The diploma Victor Young received from the Warsaw Music Academy shows that he studied composition with Roman Statkowski, a completely forgotten Polish composer, who surely deserves to be rediscovered. This led Kuba Stankiewicz to find out more about Statkowski and later on to be enchanted by his profoundly beautiful music. Including one of Statkowski's compositions on this album is therefore completely natural, especially in view of the enormous influence Statkowski had on Young, which in fact is audible, albeit subtly, in several of Young's compositions. But even without the Statkowski influence, it is pretty apparent that although Young was a bona fide American composer for decades, the intrinsic Polish lyricism and melancholy, as well as his Jewish approach to melody, stayed with him for all these years, deeply embedded in his heritage and influenced by the growing-up period he has spent in Poland and learned from Polish educators. And as we were tracking Young's life and music, it didn't take long to se the similarities between his fate and that of several other famous American composers, like Bronislaw Kaper and Henryk Wars, fellow Jewish wanderers, whose Polish roots are almost completely obscured and are waiting to be exposed.

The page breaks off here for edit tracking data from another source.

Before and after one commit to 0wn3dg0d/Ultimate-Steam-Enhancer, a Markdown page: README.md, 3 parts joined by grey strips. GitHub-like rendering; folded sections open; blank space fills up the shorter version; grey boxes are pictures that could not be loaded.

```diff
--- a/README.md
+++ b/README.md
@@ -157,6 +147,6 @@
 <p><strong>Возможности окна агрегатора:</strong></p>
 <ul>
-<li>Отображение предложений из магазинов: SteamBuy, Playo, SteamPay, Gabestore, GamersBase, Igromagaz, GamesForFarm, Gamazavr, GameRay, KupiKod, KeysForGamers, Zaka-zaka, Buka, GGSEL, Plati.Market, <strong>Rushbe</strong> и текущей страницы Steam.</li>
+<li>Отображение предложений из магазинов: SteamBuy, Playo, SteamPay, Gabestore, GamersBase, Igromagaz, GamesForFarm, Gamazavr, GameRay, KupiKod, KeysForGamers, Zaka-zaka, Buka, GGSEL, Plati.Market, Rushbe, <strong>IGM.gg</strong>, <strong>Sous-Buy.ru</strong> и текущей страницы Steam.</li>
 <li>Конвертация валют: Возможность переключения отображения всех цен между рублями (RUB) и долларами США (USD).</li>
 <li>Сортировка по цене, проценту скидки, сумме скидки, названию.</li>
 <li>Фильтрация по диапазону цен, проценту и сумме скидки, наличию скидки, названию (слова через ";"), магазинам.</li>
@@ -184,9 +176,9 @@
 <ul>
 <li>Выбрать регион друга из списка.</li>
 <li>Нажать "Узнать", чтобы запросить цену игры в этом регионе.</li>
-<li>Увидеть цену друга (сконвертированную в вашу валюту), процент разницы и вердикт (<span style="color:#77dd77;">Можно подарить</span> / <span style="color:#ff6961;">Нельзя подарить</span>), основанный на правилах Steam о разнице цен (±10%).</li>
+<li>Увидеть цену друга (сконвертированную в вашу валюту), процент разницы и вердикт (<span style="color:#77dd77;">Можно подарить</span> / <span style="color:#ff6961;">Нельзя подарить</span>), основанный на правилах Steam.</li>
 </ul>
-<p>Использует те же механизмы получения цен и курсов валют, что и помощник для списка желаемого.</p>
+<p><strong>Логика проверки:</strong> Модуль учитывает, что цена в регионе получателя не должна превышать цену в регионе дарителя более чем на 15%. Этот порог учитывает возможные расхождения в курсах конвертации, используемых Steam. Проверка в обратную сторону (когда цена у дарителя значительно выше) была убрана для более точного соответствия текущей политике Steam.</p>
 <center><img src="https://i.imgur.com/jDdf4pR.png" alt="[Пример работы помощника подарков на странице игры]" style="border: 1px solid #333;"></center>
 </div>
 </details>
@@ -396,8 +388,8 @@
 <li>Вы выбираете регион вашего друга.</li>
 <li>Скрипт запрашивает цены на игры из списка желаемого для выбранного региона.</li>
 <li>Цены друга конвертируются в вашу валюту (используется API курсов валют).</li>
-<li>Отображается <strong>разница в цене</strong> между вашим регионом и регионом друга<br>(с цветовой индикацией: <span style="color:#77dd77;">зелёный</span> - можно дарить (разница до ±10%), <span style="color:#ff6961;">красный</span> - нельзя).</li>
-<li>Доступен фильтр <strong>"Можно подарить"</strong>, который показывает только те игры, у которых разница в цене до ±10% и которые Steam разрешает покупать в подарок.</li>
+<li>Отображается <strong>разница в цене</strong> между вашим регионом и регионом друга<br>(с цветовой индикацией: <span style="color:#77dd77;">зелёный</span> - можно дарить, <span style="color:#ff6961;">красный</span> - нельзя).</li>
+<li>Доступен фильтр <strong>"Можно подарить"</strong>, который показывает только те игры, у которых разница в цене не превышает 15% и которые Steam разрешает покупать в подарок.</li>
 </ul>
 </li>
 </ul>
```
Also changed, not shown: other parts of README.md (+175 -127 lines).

But of course it's the music present on this album, which is after all the center of the listener's attention, regardless of the contextual relevance. Recorded in a classic piano trio format, the most formidable chamber environment available in Jazz, it lovingly presents the music of Young, which although in most cases is well know, also includes some of his lesser known pieces as well as one of Statkowski's beautiful compositions, arranged by Stankiewicz. Accompanied by bassist Darek Oleszkiewicz and formidable American drummer Peter Erskine, Kuba Stankiewicz delivers the music of Young with passion and emotion, but also with great respect. As already mentioned these compositions have been previously recorded countless times and therefore playing them anew presents an enormous challenge. I hope the listeners will find the spark that Kuba, Darek and Peter share with us, respectfully and elegantly, proving that the long journey was worth the effort. Thank you for reading and for listening!

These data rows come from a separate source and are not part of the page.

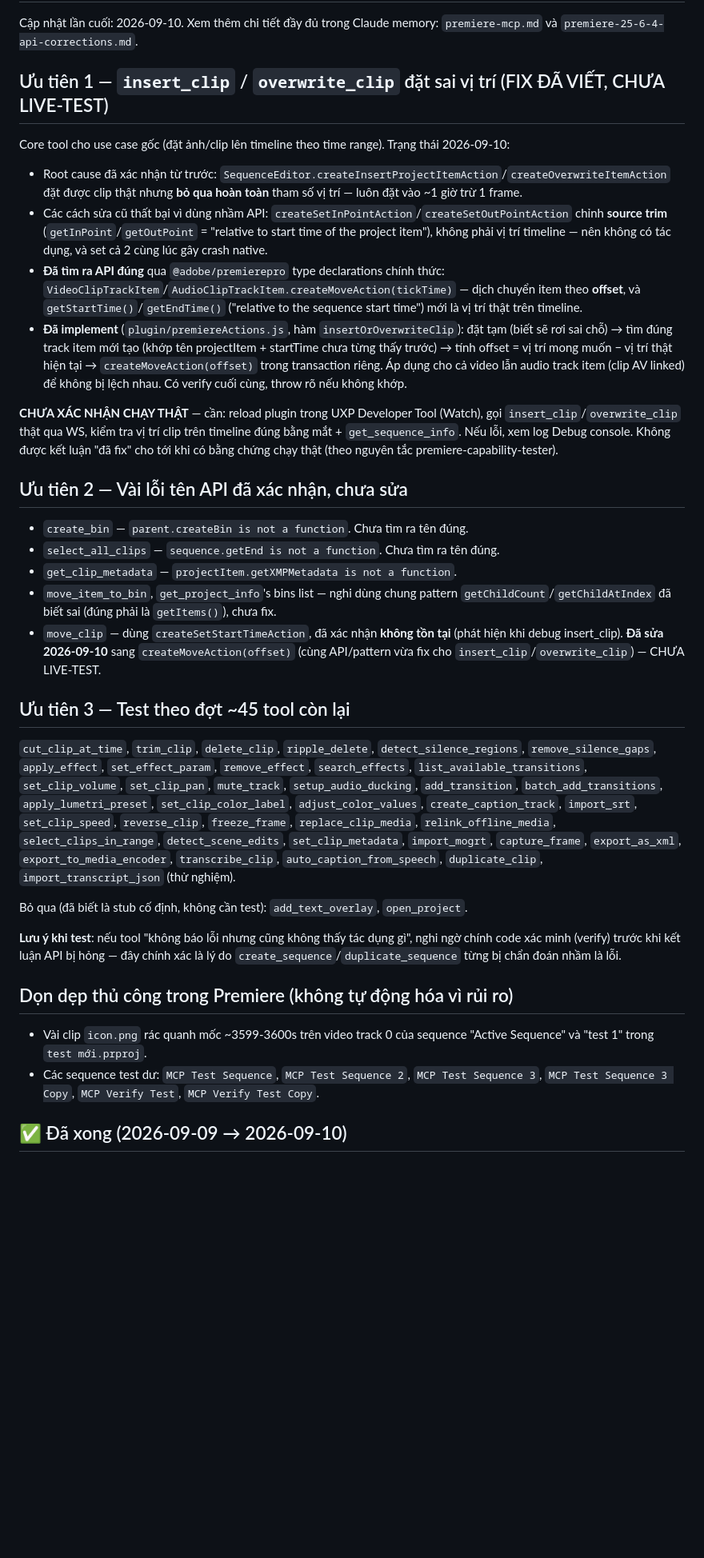
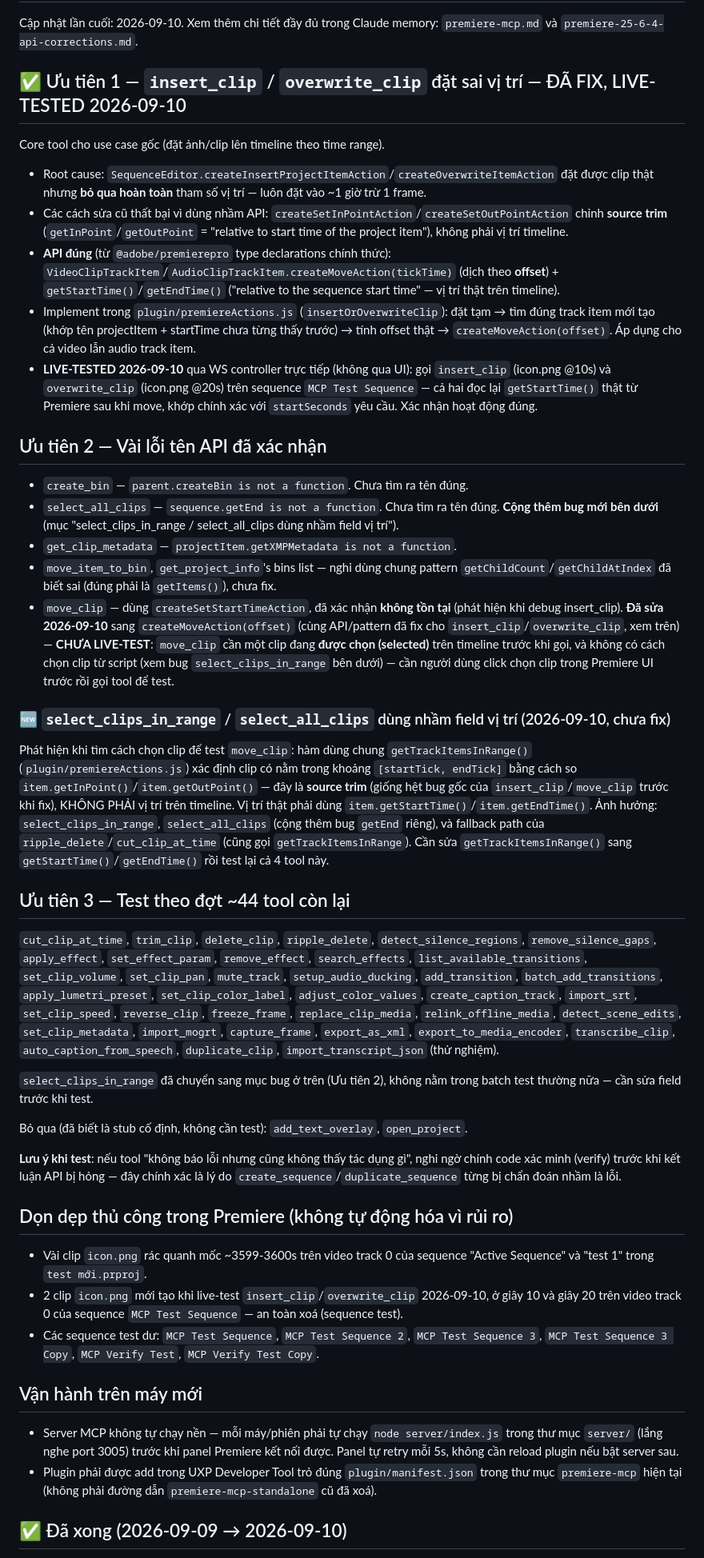
Before and after one commit to hongvietdoan-byte/VIP-MCP-premiere-Pro, a Markdown page: TODO.md, the part around one of its changes. Shown at 80% size. Rendered like a GitHub page; blank space fills up the shorter version.

Commit message:
Update TODO: confirm insert_clip/overwrite_clip live-tested working, log new select_clips_in_range position bug
- insert_clip/overwrite_clip confirmed live-working via direct WS test (getStartTime() readback matched requested position exactly).
- move_clip fix still pending live-test (needs a selected clip on timeline).
- Logged new bug: select_clips_in_range/select_all_clips use getInPoint()/getOutPoint() (source trim) instead of getStartTime()/getEndTime() (timeline position) — same bug class as the original insert_clip issue.
- Added "vận hành trên máy mới" notes (server must be started manually, UXP plugin path is per-machine).

Co-Authored-By: Claude Sonnet 5 <noreply@anthropic.com>

```diff
--- a/TODO.md
+++ b/TODO.md
@@ -2,27 +2,32 @@
 
 Cập nhật lần cuối: 2026-09-10. Xem thêm chi tiết đầy đủ trong Claude memory: `premiere-mcp.md` và `premiere-25-6-4-api-corrections.md`.
 
-## Ưu tiên 1 — `insert_clip` / `overwrite_clip` đặt sai vị trí (FIX ĐÃ VIẾT, CHƯA LIVE-TEST)
+## ✅ Ưu tiên 1 — `insert_clip` / `overwrite_clip` đặt sai vị trí — ĐÃ FIX, LIVE-TESTED 2026-09-10
 
-Core tool cho use case gốc (đặt ảnh/clip lên timeline theo time range). Trạng thái 2026-09-10:
-- Root cause đã xác nhận từ trước: `SequenceEditor.createInsertProjectItemAction`/`createOverwriteItemAction` đặt được clip thật nhưng **bỏ qua hoàn toàn** tham số vị trí — luôn đặt vào ~1 giờ trừ 1 frame.
-- Các cách sửa cũ thất bại vì dùng nhầm API: `createSetInPointAction`/`createSetOutPointAction` chỉnh **source trim** (`getInPoint`/`getOutPoint` = "relative to start time of the project item"), không phải vị trí timeline — nên không có tác dụng, và set cả 2 cùng lúc gây crash native.
-- **Đã tìm ra API đúng** qua `@adobe/premierepro` type declarations chính thức: `VideoClipTrackItem`/`AudioClipTrackItem.createMoveAction(tickTime)` — dịch chuyển item theo **offset**, và `getStartTime()`/`getEndTime()` ("relative to the sequence start time") mới là vị trí thật trên timeline.
-- **Đã implement** (`plugin/premiereActions.js`, hàm `insertOrOverwriteClip`): đặt tạm (biết sẽ rơi sai chỗ) → tìm đúng track item mới tạo (khớp tên projectItem + startTime chưa từng thấy trước) → tính offset = vị trí mong muốn − vị trí thật hiện tại → `createMoveAction(offset)` trong transaction riêng. Áp dụng cho cả video lẫn audio track item (clip AV linked) để không bị lệch nhau. Có verify cuối cùng, throw rõ nếu không khớp.
+Core tool cho use case gốc (đặt ảnh/clip lên timeline theo time range).
+- Root cause: `SequenceEditor.createInsertProjectItemAction`/`createOverwriteItemAction` đặt được clip thật nhưng **bỏ qua hoàn toàn** tham số vị trí — luôn đặt vào ~1 giờ trừ 1 frame.
+- Các cách sửa cũ thất bại vì dùng nhầm API: `createSetInPointAction`/`createSetOutPointAction` chỉnh **source trim** (`getInPoint`/`getOutPoint` = "relative to start time of the project item"), không phải vị trí timeline.
+- **API đúng** (từ `@adobe/premierepro` type declarations chính thức): `VideoClipTrackItem`/`AudioClipTrackItem.createMoveAction(tickTime)` (dịch theo **offset**) + `getStartTime()`/`getEndTime()` ("relative to the sequence start time" — vị trí thật trên timeline).
+- Implement trong `plugin/premiereActions.js` (`insertOrOverwriteClip`): đặt tạm → tìm đúng track item mới tạo (khớp tên projectItem + startTime chưa từng thấy trước) → tính offset thật → `createMoveAction(offset)`. Áp dụng cho cả video lẫn audio track item.
+- **LIVE-TESTED 2026-09-10** qua WS controller trực tiếp (không qua UI): gọi `insert_clip` (icon.png @10s) và `overwrite_clip` (icon.png @20s) trên sequence `MCP Test Sequence` — cả hai đọc lại `getStartTime()` thật từ Premiere sau khi move, khớp chính xác với `startSeconds` yêu cầu. Xác nhận hoạt động đúng.
 
-**CHƯA XÁC NHẬN CHẠY THẬT** — cần: reload plugin trong UXP Developer Tool (Watch), gọi `insert_clip`/`overwrite_clip` thật qua WS, kiểm tra vị trí clip trên timeline đúng bằng mắt + `get_sequence_info`. Nếu lỗi, xem log Debug console. Không được kết luận "đã fix" cho tới khi có bằng chứng chạy thật (theo nguyên tắc premiere-capability-tester).
-
-## Ưu tiên 2 — Vài lỗi tên API đã xác nhận, chưa sửa
+## Ưu tiên 2 — Vài lỗi tên API đã xác nhận
 
 - `create_bin` — `parent.createBin is not a function`. Chưa tìm ra tên đúng.
-- `select_all_clips` — `sequence.getEnd is not a function`. Chưa tìm ra tên đúng.
+- `select_all_clips` — `sequence.getEnd is not a function`. Chưa tìm ra tên đúng. **Cộng thêm bug mới bên dưới** (mục "select_clips_in_range / select_all_clips dùng nhầm field vị trí").
 - `get_clip_metadata` — `projectItem.getXMPMetadata is not a function`.
 - `move_item_to_bin`, `get_project_info`'s bins list — nghi dùng chung pattern `getChildCount`/`getChildAtIndex` đã biết sai (đúng phải là `getItems()`), chưa fix.
-- `move_clip` — dùng `createSetStartTimeAction`, đã xác nhận **không tồn tại** (phát hiện khi debug insert_clip). **Đã sửa 2026-09-10** sang `createMoveAction(offset)` (cùng API/pattern vừa fix cho `insert_clip`/`overwrite_clip`) — CHƯA LIVE-TEST.
+- `move_clip` — dùng `createSetStartTimeAction`, đã xác nhận **không tồn tại** (phát hiện khi debug insert_clip). **Đã sửa 2026-09-10** sang `createMoveAction(offset)` (cùng API/pattern đã fix cho `insert_clip`/`overwrite_clip`, xem trên) — **CHƯA LIVE-TEST**: `move_clip` cần một clip đang **được chọn (selected)** trên timeline trước khi gọi, và không có cách chọn clip từ script (xem bug `select_clips_in_range` bên dưới) — cần người dùng click chọn clip trong Premiere UI trước rồi gọi tool để test.
 
-## Ưu tiên 3 — Test theo đợt ~45 tool còn lại
+### 🆕 `select_clips_in_range` / `select_all_clips` dùng nhầm field vị trí (2026-09-10, chưa fix)
 
-`cut_clip_at_time`, `trim_clip`, `delete_clip`, `ripple_delete`, `detect_silence_regions`, `remove_silence_gaps`, `apply_effect`, `set_effect_param`, `remove_effect`, `search_effects`, `list_available_transitions`, `set_clip_volume`, `set_clip_pan`, `mute_track`, `setup_audio_ducking`, `add_transition`, `batch_add_transitions`, `apply_lumetri_preset`, `set_clip_color_label`, `adjust_color_values`, `create_caption_track`, `import_srt`, `set_clip_speed`, `reverse_clip`, `freeze_frame`, `replace_clip_media`, `relink_offline_media`, `select_clips_in_range`, `detect_scene_edits`, `set_clip_metadata`, `import_mogrt`, `capture_frame`, `export_as_xml`, `export_to_media_encoder`, `transcribe_clip`, `auto_caption_from_speech`, `duplicate_clip`, `import_transcript_json` (thử nghiệm).
+Phát hiện khi tìm cách chọn clip để test `move_clip`: hàm dùng chung `getTrackItemsInRange()` (`plugin/premiereActions.js`) xác định clip có nằm trong khoảng `[startTick, endTick]` bằng cách so `item.getInPoint()`/`item.getOutPoint()` — đây là **source trim** (giống hệt bug gốc của `insert_clip`/`move_clip` trước khi fix), KHÔNG PHẢI vị trí trên timeline. Vị trí thật phải dùng `item.getStartTime()`/`item.getEndTime()`. Ảnh hưởng: `select_clips_in_range`, `select_all_clips` (cộng thêm bug `getEnd` riêng), và fallback path của `ripple_delete`/`cut_clip_at_time` (cũng gọi `getTrackItemsInRange`). Cần sửa `getTrackItemsInRange()` sang `getStartTime()`/`getEndTime()` rồi test lại cả 4 tool này.
+
+## Ưu tiên 3 — Test theo đợt ~44 tool còn lại
+
+`cut_clip_at_time`, `trim_clip`, `delete_clip`, `ripple_delete`, `detect_silence_regions`, `remove_silence_gaps`, `apply_effect`, `set_effect_param`, `remove_effect`, `search_effects`, `list_available_transitions`, `set_clip_volume`, `set_clip_pan`, `mute_track`, `setup_audio_ducking`, `add_transition`, `batch_add_transitions`, `apply_lumetri_preset`, `set_clip_color_label`, `adjust_color_values`, `create_caption_track`, `import_srt`, `set_clip_speed`, `reverse_clip`, `freeze_frame`, `replace_clip_media`, `relink_offline_media`, `detect_scene_edits`, `set_clip_metadata`, `import_mogrt`, `capture_frame`, `export_as_xml`, `export_to_media_encoder`, `transcribe_clip`, `auto_caption_from_speech`, `duplicate_clip`, `import_transcript_json` (thử nghiệm).
+
+`select_clips_in_range` đã chuyển sang mục bug ở trên (Ưu tiên 2), không nằm trong batch test thường nữa — cần sửa field trước khi test.
 
 Bỏ qua (đã biết là stub cố định, không cần test): `add_text_overlay`, `open_project`.
 
@@ -31,7 +36,13 @@ Bỏ qua (đã biết là stub cố định, không cần test): `add_text_overl
 ## Dọn dẹp thủ công trong Premiere (không tự động hóa vì rủi ro)
 
 - Vài clip `icon.png` rác quanh mốc ~3599-3600s trên video track 0 của sequence "Active Sequence" và "test 1" trong `test mới.prproj`.
+- 2 clip `icon.png` mới tạo khi live-test `insert_clip`/`overwrite_clip` 2026-09-10, ở giây 10 và giây 20 trên video track 0 của sequence `MCP Test Sequence` — an toàn xoá (sequence test).
 - Các sequence test dư: `MCP Test Sequence`, `MCP Test Sequence 2`, `MCP Test Sequence 3`, `MCP Test Sequence 3 Copy`, `MCP Verify Test`, `MCP Verify Test Copy`.
+
+## Vận hành trên máy mới
+
+- Server MCP không tự chạy nền — mỗi máy/phiên phải tự chạy `node server/index.js` trong thư mục `server/` (lắng nghe port 3005) trước khi panel Premiere kết nối được. Panel tự retry mỗi 5s, không cần reload plugin nếu bật server sau.
+- Plugin phải được add trong UXP Developer Tool trỏ đúng `plugin/manifest.json` trong thư mục `premiere-mcp` hiện tại (không phải đường dẫn `premiere-mcp-standalone` cũ đã xoá).
 
 ## ✅ Đã xong (2026-09-09 → 2026-09-10)
 
```
Also changed, not shown: other parts of TODO.md (+2 -1 lines).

Side Note: The above are my liner notes for this wonderful album. It was an immense pleasure to take part in this project.

1 comment:

  1. Great Post! It's really cool to learn about musicians from different places than you. I really liked all the history that got featured as well. You can look and see the life of an American Trombonist at http://mbarski18.blogspot.com/ if you'd like. If not then that's fine too. Keep up the good work

    ReplyDelete

Related Posts Plugin for WordPress, Blogger...